#### [Data under study]
..............................

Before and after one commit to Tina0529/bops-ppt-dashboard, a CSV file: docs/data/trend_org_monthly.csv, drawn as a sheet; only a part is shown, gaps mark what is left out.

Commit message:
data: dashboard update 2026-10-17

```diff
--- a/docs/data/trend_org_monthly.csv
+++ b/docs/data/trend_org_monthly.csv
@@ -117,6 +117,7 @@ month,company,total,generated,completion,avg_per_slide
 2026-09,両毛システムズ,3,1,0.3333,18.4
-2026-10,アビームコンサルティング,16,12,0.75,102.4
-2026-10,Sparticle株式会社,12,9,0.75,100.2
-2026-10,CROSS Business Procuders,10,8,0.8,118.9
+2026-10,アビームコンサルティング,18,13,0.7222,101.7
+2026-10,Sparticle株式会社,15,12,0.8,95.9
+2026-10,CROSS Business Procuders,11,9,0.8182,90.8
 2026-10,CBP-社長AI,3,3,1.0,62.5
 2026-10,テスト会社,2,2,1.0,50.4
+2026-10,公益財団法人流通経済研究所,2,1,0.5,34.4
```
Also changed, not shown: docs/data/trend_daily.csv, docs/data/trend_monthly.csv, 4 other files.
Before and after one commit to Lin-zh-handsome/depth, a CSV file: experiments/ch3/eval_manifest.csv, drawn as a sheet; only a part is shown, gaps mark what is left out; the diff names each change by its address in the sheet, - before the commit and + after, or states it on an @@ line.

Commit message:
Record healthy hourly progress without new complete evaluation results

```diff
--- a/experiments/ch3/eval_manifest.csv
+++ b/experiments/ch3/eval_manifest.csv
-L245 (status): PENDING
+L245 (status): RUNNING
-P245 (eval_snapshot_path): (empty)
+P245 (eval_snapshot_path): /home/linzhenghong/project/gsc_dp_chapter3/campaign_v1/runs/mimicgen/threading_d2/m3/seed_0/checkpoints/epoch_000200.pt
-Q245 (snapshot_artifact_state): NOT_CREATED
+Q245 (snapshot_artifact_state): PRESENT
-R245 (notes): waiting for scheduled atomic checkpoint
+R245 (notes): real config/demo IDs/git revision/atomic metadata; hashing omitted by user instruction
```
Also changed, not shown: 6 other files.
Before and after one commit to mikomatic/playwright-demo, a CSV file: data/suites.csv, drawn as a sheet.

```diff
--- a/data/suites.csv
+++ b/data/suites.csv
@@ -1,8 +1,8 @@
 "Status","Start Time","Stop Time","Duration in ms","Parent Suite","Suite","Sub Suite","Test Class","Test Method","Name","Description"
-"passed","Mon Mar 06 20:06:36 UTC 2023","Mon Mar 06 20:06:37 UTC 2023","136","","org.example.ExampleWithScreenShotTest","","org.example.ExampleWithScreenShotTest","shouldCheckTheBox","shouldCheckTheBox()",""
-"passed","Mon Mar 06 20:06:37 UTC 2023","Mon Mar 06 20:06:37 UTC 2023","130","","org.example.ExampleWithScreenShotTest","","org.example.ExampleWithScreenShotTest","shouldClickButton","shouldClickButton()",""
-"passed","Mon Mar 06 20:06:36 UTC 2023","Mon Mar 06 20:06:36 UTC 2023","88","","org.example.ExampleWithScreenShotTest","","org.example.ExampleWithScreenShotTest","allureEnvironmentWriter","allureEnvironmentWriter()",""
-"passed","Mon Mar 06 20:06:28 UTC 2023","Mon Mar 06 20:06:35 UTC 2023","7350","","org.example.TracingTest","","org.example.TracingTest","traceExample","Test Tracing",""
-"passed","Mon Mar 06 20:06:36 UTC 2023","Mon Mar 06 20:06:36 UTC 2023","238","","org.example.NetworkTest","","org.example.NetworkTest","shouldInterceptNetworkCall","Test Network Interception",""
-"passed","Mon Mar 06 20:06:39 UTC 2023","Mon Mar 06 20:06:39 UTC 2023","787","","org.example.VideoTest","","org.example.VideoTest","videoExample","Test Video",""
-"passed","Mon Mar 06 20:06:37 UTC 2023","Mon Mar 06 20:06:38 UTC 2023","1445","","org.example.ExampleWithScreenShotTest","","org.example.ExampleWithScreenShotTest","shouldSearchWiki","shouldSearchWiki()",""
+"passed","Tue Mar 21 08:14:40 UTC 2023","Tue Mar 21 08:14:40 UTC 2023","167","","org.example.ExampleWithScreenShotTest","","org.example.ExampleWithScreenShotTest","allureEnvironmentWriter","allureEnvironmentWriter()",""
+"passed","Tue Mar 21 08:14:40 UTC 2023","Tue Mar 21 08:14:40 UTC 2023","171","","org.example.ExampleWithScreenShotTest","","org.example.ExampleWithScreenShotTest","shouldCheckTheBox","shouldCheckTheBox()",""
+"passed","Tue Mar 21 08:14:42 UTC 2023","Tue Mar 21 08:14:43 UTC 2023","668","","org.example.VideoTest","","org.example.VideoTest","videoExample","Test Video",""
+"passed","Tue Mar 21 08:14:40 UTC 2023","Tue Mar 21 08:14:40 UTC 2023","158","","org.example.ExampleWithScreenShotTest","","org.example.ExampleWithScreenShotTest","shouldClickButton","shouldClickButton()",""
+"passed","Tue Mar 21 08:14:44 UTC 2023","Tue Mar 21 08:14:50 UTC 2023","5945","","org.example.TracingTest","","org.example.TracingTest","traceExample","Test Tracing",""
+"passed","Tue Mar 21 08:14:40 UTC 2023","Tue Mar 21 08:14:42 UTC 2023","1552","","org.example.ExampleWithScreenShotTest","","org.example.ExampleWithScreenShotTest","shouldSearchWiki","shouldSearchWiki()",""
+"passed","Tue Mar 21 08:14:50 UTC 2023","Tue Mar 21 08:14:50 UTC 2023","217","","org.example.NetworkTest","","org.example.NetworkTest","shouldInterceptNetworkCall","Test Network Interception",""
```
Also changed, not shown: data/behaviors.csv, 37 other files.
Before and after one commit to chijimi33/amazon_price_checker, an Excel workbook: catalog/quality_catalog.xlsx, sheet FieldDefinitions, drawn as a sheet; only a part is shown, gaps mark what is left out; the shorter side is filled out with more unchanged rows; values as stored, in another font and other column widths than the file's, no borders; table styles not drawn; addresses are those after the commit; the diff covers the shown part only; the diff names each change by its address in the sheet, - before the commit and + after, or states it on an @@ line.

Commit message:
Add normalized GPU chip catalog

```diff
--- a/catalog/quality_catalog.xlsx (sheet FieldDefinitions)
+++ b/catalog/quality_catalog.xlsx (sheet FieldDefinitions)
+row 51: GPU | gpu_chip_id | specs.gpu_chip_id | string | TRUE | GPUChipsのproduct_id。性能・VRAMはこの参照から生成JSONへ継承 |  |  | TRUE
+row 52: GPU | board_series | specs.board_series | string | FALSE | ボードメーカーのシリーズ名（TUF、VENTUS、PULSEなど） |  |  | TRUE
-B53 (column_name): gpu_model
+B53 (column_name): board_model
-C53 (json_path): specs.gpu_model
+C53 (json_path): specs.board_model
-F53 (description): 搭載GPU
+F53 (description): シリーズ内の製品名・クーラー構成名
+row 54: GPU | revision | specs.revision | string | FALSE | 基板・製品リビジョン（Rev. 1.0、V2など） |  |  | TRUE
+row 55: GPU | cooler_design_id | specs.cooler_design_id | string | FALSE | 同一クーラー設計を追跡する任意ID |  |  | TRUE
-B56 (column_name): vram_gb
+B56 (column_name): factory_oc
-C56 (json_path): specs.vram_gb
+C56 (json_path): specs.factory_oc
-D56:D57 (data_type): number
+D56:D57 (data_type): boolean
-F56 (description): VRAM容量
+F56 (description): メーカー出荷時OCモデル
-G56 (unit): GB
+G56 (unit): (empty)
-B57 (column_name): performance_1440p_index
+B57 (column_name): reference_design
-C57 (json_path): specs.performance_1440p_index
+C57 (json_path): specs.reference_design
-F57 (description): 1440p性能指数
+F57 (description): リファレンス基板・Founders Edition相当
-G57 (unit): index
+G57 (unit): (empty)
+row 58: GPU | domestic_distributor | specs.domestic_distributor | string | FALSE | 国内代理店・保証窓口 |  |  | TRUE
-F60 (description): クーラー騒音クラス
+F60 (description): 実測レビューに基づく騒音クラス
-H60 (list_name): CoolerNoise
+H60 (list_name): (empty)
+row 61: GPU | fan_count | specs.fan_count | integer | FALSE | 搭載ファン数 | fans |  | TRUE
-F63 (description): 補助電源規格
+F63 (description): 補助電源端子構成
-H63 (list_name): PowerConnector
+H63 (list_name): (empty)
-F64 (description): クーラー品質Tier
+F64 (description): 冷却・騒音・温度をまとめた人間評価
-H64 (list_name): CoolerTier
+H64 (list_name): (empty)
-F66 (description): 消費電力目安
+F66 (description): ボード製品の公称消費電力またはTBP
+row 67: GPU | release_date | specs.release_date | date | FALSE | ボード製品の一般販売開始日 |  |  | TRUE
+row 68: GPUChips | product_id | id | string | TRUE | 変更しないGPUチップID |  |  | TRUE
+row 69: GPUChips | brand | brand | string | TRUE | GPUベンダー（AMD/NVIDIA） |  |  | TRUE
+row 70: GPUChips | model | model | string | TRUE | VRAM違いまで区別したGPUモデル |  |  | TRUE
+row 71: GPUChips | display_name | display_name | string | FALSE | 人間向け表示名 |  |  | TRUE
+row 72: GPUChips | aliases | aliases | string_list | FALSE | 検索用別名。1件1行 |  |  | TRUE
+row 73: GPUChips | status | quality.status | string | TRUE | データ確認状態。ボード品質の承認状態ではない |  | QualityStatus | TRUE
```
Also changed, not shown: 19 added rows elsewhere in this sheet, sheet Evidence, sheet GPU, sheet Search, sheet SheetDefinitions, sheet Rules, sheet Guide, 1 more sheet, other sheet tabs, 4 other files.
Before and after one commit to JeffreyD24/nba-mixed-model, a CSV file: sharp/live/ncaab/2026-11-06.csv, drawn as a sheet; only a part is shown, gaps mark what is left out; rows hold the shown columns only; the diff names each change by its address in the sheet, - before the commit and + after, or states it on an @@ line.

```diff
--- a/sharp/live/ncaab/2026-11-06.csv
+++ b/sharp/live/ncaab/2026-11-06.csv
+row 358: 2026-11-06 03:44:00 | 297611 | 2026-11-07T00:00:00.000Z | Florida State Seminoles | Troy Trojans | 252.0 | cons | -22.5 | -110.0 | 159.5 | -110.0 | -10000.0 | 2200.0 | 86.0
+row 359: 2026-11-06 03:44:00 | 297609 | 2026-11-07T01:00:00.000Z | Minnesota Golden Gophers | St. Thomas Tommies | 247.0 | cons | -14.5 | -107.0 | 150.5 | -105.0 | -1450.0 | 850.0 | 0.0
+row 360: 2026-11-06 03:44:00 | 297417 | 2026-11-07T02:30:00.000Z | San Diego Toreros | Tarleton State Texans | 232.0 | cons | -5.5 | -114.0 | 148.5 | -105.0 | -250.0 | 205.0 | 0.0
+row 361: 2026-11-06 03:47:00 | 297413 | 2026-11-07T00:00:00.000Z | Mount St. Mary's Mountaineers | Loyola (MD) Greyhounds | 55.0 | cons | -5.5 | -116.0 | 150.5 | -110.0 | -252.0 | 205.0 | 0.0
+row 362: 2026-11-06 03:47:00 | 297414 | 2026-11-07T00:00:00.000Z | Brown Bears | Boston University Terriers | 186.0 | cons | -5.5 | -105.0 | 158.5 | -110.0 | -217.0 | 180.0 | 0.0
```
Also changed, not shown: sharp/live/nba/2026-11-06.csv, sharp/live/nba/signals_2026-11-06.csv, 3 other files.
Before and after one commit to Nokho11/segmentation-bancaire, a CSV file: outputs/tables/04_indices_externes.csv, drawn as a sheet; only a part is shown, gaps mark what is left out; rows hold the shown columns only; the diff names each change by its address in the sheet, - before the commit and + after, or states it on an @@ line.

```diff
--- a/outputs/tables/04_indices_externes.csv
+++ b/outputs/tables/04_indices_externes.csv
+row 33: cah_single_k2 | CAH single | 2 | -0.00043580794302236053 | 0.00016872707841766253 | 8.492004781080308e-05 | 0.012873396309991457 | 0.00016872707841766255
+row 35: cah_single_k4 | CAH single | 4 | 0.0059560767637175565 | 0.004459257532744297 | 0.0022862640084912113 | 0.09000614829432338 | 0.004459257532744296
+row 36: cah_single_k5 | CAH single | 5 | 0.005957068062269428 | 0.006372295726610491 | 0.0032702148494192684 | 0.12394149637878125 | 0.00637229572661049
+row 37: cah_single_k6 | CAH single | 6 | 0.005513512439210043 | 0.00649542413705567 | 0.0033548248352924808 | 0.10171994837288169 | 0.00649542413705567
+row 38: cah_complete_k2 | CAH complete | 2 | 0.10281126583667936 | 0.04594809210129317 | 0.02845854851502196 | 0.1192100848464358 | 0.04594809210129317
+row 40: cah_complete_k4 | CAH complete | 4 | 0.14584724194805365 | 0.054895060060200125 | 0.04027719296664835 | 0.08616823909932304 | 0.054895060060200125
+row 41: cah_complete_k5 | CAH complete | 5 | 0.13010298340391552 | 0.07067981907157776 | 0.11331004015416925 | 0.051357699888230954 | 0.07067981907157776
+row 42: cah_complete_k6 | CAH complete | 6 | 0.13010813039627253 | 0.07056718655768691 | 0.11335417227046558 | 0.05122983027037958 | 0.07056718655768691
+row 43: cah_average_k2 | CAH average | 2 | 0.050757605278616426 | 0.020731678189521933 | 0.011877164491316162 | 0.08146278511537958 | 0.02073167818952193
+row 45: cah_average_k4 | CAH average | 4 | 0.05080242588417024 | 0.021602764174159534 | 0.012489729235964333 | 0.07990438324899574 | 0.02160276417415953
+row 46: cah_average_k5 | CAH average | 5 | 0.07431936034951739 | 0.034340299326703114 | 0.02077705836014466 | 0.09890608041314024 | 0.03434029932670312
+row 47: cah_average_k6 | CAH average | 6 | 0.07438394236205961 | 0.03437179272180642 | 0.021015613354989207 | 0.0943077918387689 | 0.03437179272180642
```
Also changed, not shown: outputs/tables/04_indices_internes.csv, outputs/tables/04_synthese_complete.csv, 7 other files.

..............................

#### [Instructions for the task]
Find the word "catalog" in the entries, and copy every line it shows up in.

#### [Your response]
Before and after one commit to chijimi33/amazon_price_checker, an Excel workbook: catalog/quality_catalog.xlsx, sheet FieldDefinitions, drawn as a sheet; only a part is shown, gaps mark what is left out; the shorter side is filled out with more unchanged rows; values as stored, in another font and other column widths than the file's, no borders; table styles not drawn; addresses are those after the commit; the diff covers the shown part only; the diff names each change by its address in the sheet, - before the commit and + after, or states it on an @@ line.
Add normalized GPU chip catalog
--- a/catalog/quality_catalog.xlsx (sheet FieldDefinitions)
+++ b/catalog/quality_catalog.xlsx (sheet FieldDefinitions)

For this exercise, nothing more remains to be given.